*About this exercise:*
From the data below, tally each line that has "around" in it, then give that tally without comment.

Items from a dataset
= = =
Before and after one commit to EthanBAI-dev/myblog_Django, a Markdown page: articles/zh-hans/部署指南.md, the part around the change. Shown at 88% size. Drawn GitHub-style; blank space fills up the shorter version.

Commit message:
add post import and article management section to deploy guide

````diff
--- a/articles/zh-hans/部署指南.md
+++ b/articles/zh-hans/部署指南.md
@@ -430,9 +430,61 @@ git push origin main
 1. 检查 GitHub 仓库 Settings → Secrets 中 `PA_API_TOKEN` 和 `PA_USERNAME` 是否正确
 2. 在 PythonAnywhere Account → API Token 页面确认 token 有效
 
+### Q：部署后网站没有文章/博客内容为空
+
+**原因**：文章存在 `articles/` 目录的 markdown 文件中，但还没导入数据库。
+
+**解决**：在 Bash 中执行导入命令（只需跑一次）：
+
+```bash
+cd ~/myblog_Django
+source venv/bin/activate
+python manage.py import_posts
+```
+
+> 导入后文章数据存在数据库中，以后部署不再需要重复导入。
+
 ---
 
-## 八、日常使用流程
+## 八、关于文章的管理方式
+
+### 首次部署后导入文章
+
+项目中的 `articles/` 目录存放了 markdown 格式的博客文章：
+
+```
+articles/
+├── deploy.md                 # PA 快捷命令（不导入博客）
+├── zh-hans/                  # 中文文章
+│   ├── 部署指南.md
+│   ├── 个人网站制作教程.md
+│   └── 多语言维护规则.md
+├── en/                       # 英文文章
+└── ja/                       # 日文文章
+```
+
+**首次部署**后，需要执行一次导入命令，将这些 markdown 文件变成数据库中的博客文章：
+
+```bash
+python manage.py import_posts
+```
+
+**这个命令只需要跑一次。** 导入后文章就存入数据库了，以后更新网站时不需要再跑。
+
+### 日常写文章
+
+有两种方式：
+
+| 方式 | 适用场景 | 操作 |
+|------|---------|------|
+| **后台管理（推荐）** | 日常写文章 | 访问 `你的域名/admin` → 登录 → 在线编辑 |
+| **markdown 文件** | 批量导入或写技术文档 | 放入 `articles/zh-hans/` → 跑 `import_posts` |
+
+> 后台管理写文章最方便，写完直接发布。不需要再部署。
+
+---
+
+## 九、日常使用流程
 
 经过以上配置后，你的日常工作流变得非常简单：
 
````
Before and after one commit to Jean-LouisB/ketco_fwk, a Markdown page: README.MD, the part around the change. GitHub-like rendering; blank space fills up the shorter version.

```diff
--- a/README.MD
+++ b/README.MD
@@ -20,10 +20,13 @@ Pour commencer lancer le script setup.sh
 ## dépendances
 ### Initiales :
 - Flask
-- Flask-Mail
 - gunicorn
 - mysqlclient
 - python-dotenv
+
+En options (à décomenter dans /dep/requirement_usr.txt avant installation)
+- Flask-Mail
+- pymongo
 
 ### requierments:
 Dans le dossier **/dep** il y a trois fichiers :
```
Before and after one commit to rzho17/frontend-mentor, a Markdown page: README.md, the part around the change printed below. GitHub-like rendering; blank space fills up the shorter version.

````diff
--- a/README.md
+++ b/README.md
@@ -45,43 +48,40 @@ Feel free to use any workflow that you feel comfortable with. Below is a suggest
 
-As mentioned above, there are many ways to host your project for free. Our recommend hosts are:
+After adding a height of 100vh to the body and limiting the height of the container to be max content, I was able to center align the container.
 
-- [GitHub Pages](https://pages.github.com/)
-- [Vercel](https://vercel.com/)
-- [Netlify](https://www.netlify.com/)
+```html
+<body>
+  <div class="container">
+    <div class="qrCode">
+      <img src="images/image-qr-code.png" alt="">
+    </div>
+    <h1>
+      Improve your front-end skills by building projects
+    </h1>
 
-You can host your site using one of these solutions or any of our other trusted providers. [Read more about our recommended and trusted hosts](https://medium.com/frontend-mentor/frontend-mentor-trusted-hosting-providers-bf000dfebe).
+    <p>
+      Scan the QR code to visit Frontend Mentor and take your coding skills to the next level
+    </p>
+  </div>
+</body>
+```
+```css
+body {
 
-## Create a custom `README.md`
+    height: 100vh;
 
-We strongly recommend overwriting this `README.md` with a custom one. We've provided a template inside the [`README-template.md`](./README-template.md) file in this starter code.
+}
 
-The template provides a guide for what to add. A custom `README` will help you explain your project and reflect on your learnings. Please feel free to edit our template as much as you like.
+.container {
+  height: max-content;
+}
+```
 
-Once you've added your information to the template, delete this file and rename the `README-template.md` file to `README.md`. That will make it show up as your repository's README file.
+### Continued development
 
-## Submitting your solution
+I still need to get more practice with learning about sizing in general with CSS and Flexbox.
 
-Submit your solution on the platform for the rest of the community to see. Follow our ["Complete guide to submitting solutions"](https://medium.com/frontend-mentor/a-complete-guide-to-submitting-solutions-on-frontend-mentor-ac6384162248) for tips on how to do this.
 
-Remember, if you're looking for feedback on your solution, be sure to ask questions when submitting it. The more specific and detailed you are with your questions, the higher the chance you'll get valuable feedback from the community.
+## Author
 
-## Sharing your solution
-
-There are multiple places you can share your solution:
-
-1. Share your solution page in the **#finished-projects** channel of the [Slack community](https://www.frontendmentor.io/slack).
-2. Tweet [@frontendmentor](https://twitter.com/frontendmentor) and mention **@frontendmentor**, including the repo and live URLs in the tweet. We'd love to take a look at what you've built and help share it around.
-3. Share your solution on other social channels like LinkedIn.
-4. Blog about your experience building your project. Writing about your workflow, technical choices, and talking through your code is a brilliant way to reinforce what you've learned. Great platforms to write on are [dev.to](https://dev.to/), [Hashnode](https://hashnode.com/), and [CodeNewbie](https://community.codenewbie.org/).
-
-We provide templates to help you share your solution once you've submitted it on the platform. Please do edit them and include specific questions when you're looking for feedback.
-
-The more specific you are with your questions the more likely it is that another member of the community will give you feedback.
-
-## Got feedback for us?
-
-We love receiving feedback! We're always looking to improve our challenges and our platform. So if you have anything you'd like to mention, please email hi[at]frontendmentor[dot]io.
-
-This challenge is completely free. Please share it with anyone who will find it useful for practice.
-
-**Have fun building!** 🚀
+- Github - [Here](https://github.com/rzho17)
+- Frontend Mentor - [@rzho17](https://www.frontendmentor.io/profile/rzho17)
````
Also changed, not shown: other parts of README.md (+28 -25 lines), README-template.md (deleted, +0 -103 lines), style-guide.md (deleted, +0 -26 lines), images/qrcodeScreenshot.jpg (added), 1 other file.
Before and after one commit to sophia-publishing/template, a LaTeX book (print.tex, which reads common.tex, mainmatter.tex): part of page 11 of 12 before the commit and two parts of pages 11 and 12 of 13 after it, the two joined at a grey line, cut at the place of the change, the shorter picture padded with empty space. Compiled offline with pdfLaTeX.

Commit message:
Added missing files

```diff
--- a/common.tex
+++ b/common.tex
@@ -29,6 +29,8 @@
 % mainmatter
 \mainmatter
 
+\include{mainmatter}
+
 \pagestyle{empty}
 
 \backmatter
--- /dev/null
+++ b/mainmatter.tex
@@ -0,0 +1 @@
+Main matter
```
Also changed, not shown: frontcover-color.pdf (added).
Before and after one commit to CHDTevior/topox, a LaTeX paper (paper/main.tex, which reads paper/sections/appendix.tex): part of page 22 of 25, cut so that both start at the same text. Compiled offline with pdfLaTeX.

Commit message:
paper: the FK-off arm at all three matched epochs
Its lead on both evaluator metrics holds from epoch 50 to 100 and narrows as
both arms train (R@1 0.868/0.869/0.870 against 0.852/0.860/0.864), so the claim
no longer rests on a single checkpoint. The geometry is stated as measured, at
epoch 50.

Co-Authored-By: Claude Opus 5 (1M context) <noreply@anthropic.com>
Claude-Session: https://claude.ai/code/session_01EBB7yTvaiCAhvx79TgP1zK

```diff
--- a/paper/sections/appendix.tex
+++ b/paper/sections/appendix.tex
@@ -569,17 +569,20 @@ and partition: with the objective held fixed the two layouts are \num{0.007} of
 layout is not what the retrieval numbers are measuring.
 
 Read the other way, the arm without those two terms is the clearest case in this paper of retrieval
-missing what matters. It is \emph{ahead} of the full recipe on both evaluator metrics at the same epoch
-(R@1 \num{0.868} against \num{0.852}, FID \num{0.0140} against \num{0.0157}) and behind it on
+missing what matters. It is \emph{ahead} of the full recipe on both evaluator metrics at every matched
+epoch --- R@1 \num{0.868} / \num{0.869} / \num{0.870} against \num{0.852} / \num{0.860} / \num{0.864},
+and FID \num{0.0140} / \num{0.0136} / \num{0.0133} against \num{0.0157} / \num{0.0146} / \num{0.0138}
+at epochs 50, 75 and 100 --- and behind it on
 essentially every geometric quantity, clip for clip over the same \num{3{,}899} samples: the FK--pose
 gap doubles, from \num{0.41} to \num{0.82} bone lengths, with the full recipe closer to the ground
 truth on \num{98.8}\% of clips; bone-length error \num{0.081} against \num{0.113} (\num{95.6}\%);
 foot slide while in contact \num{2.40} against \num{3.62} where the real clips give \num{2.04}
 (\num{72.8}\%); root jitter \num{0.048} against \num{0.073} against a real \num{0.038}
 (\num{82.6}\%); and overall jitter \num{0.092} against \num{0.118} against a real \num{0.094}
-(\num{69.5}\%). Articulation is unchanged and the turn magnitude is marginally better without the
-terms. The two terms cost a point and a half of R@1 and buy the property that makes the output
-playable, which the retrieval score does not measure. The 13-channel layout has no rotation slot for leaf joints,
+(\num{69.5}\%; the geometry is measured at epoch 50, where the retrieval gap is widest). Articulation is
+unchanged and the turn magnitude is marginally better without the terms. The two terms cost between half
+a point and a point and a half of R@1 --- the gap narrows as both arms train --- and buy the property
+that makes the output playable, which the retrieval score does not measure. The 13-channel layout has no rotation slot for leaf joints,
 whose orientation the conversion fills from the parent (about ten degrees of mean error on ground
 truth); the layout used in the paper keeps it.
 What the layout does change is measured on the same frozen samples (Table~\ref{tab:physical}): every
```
= = =
*Output:*
4